Your assignment: In the records that follow, find each line containing "analytic" and copy it.

#### Data ####

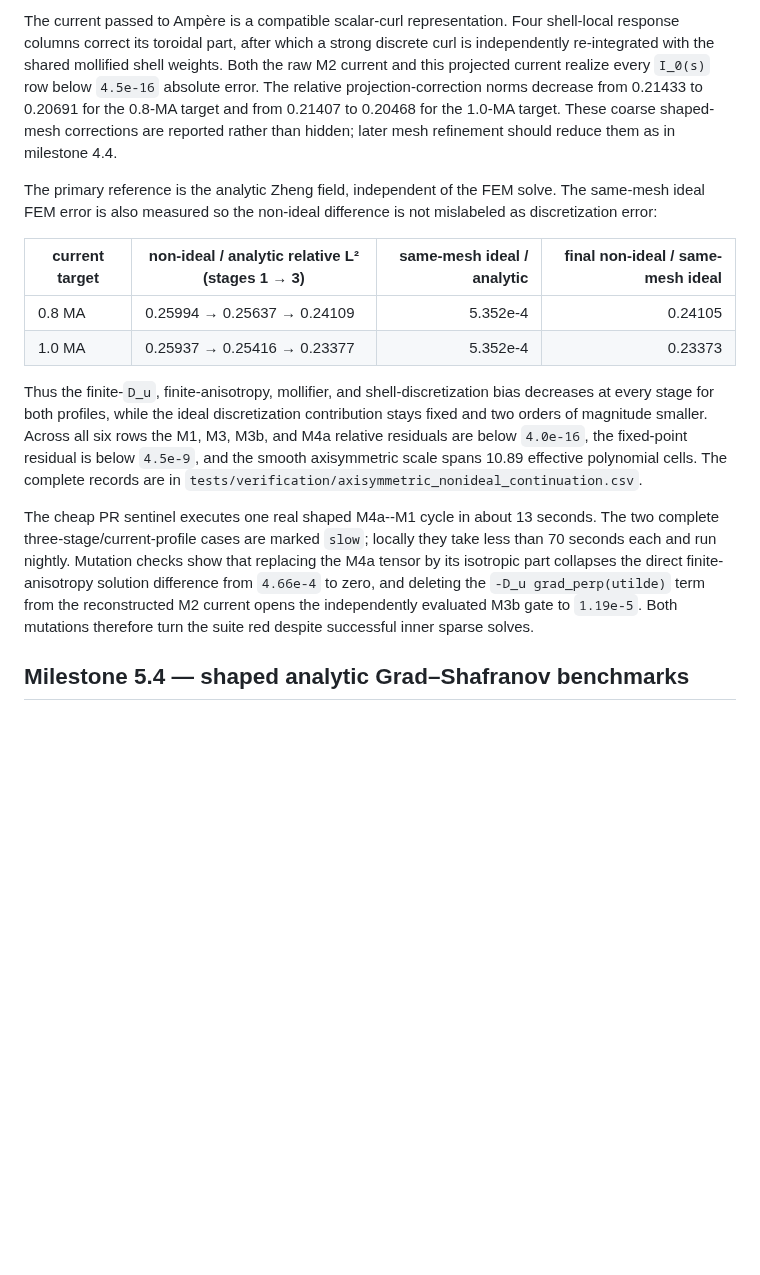
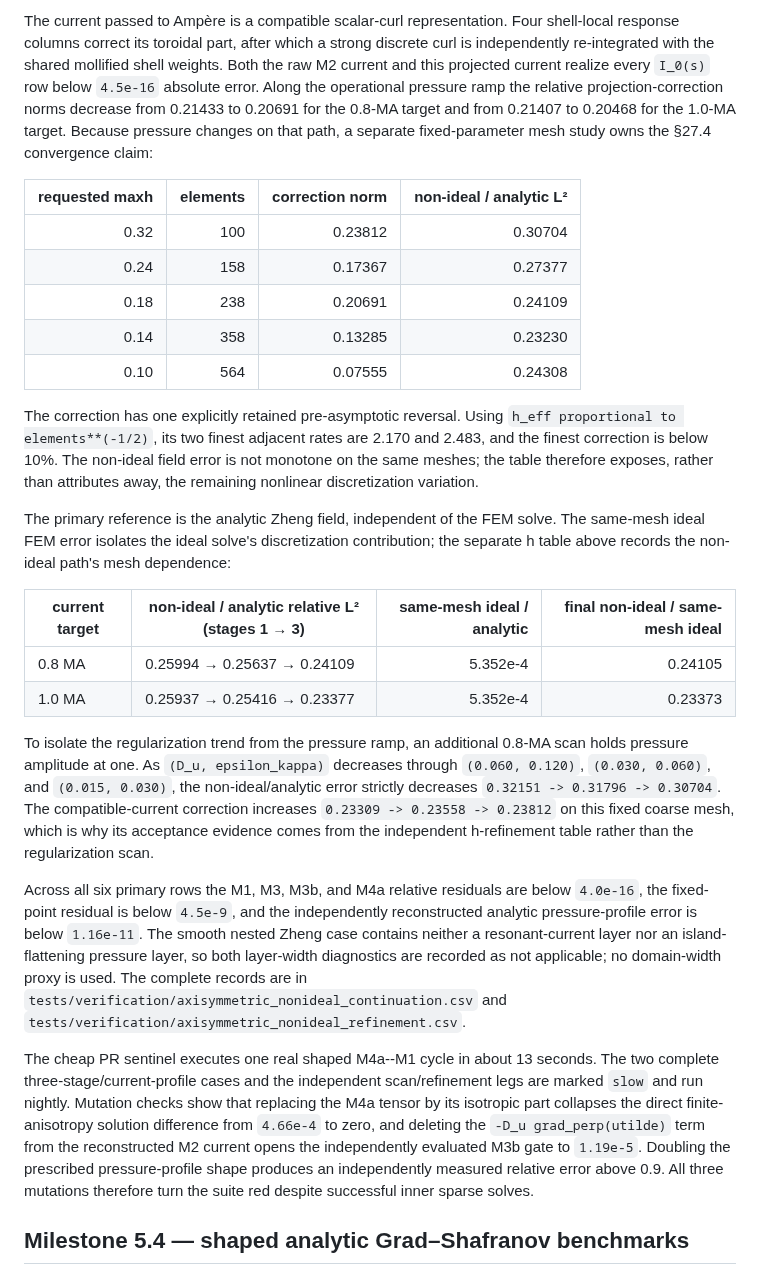
Before and after one commit to landreman/remec, a Markdown page: docs/verification.md, the part around one of its changes. Rendered like a GitHub page; blank space fills up the shorter version.

Commit message:
Milestone 5.5: record independent refinement evidence

```diff
--- a/docs/verification.md
+++ b/docs/verification.md
@@ -42,35 +41,61 @@ The current passed to Ampère is a compatible scalar-curl representation. Four s
 response columns correct its toroidal part, after which a strong discrete curl is
 independently re-integrated with the shared mollified shell weights. Both the raw M2
 current and this projected current realize every `I_0(s)` row below
-`4.5e-16` absolute error. The relative projection-correction norms decrease
+`4.5e-16` absolute error. Along the operational pressure ramp the relative
+projection-correction norms decrease
 from 0.21433 to 0.20691 for the 0.8-MA target and from 0.21407 to 0.20468 for the
-1.0-MA target. These coarse shaped-mesh corrections are reported rather than hidden;
-later mesh refinement should reduce them as in milestone 4.4.
+1.0-MA target. Because pressure changes on that path, a separate fixed-parameter mesh
+study owns the §27.4 convergence claim:
+
+| requested maxh | elements | correction norm | non-ideal / analytic L² |
+| ---: | ---: | ---: | ---: |
+| 0.32 | 100 | 0.23812 | 0.30704 |
+| 0.24 | 158 | 0.17367 | 0.27377 |
+| 0.18 | 238 | 0.20691 | 0.24109 |
+| 0.14 | 358 | 0.13285 | 0.23230 |
+| 0.10 | 564 | 0.07555 | 0.24308 |
+
+The correction has one explicitly retained pre-asymptotic reversal. Using
+`h_eff proportional to elements**(-1/2)`, its two finest adjacent rates are 2.170 and
+2.483, and the finest correction is below 10%. The non-ideal field error is not
+monotone on the same meshes; the table therefore exposes, rather than attributes away,
+the remaining nonlinear discretization variation.
 
 The primary reference is the analytic Zheng field, independent of the FEM solve. The
-same-mesh ideal FEM error is also measured so the non-ideal difference is not mislabeled
-as discretization error:
+same-mesh ideal FEM error isolates the ideal solve's discretization contribution; the
+separate h table above records the non-ideal path's mesh dependence:
 
 | current target | non-ideal / analytic relative L² (stages 1 → 3) | same-mesh ideal / analytic | final non-ideal / same-mesh ideal |
 | --- | --- | ---: | ---: |
 | 0.8 MA | 0.25994 → 0.25637 → 0.24109 | 5.352e-4 | 0.24105 |
 | 1.0 MA | 0.25937 → 0.25416 → 0.23377 | 5.352e-4 | 0.23373 |
 
-Thus the finite-`D_u`, finite-anisotropy, mollifier, and shell-discretization bias
-decreases at every stage for both profiles, while the ideal discretization contribution
-stays fixed and two orders of magnitude smaller. Across all six rows the M1, M3, M3b,
+To isolate the regularization trend from the pressure ramp, an additional 0.8-MA scan
+holds pressure amplitude at one. As `(D_u, epsilon_kappa)` decreases through
+`(0.060, 0.120)`, `(0.030, 0.060)`, and `(0.015, 0.030)`, the non-ideal/analytic error
+strictly decreases `0.32151 -> 0.31796 -> 0.30704`. The compatible-current correction
+increases `0.23309 -> 0.23558 -> 0.23812` on this fixed coarse mesh, which is why its
+acceptance evidence comes from the independent h-refinement table rather than the
+regularization scan.
+
+Across all six primary rows the M1, M3, M3b,
 and M4a relative residuals are below `4.0e-16`, the fixed-point residual is
-below `4.5e-9`, and the smooth axisymmetric scale spans 10.89 effective
-polynomial cells. The complete records are in
-`tests/verification/axisymmetric_nonideal_continuation.csv`.
+below `4.5e-9`, and the independently reconstructed analytic pressure-profile error is
+below `1.16e-11`. The smooth nested Zheng case contains neither a resonant-current layer
+nor an island-flattening pressure layer, so both layer-width diagnostics are recorded as
+not applicable; no domain-width proxy is used. The complete records are in
+`tests/verification/axisymmetric_nonideal_continuation.csv` and
+`tests/verification/axisymmetric_nonideal_refinement.csv`.
 
 The cheap PR sentinel executes one real shaped M4a--M1 cycle in about 13 seconds. The
-two complete three-stage/current-profile cases are marked `slow`; locally they take less
-than 70 seconds each and run nightly. Mutation checks show that replacing the M4a tensor
+two complete three-stage/current-profile cases and the independent scan/refinement legs
+are marked `slow` and run nightly. Mutation checks show that replacing the M4a tensor
 by its isotropic part collapses the direct finite-anisotropy solution difference from
 `4.66e-4` to zero, and deleting the `-D_u grad_perp(utilde)` term from the reconstructed
-M2 current opens the independently evaluated M3b gate to `1.19e-5`. Both mutations
-therefore turn the suite red despite successful inner sparse solves.
+M2 current opens the independently evaluated M3b gate to `1.19e-5`. Doubling the
+prescribed pressure-profile shape produces an independently measured relative error
+above 0.9. All three mutations therefore turn the suite red despite successful inner
+sparse solves.
 
 ## Milestone 5.4 — shaped analytic Grad–Shafranov benchmarks
 
```
Also changed, not shown: other parts of docs/verification.md (+1 -2 lines), docs/STATUS.md (+16 -9 lines).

####

Task answer:
+| requested maxh | elements | correction norm | non-ideal / analytic L² |
 The primary reference is the analytic Zheng field, independent of the FEM solve. The
 | current target | non-ideal / analytic relative L² (stages 1 → 3) | same-mesh ideal / analytic | final non-ideal / same-mesh ideal |
+`(0.060, 0.120)`, `(0.030, 0.060)`, and `(0.015, 0.030)`, the non-ideal/analytic error
+below `4.5e-9`, and the independently reconstructed analytic pressure-profile error is
 ## Milestone 5.4 — shaped analytic Grad–Shafranov benchmarks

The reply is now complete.